Requirement: Would you filter the listing below so that only lines with the word "screens" remain?

*** Begin section ***

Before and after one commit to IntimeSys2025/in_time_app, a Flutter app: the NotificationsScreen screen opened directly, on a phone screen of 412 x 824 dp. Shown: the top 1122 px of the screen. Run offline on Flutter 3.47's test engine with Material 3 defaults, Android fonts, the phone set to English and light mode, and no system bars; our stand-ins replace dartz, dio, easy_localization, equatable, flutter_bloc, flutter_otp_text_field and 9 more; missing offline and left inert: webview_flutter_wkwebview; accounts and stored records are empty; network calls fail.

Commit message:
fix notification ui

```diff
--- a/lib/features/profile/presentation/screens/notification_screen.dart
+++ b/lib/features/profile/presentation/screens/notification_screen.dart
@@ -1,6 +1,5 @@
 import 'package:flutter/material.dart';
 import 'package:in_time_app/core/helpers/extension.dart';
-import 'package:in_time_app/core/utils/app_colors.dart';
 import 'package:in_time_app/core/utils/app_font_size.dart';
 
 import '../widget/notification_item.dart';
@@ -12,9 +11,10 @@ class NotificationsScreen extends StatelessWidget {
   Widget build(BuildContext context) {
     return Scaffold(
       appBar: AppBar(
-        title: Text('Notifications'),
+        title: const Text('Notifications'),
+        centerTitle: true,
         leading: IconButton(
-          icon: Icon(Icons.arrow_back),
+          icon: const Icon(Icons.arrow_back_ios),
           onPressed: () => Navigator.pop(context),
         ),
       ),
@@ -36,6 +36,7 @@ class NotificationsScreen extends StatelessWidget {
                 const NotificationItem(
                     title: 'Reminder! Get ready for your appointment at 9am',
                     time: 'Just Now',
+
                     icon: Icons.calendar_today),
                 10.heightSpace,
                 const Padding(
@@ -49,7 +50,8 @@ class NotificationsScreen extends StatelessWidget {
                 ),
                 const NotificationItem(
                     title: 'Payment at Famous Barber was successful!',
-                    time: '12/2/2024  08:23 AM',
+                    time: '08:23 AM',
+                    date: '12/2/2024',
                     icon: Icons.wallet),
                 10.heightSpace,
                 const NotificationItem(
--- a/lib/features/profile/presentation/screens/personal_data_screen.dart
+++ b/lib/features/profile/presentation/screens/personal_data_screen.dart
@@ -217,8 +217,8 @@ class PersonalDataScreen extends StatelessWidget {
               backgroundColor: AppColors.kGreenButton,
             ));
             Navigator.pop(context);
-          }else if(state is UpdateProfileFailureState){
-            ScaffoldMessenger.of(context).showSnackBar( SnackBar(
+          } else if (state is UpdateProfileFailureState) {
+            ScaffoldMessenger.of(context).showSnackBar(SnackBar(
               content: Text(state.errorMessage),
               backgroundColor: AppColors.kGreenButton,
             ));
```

*** End section ***

Answer to this problem:
--- a/lib/features/profile/presentation/screens/notification_screen.dart
+++ b/lib/features/profile/presentation/screens/notification_screen.dart
--- a/lib/features/profile/presentation/screens/personal_data_screen.dart
+++ b/lib/features/profile/presentation/screens/personal_data_screen.dart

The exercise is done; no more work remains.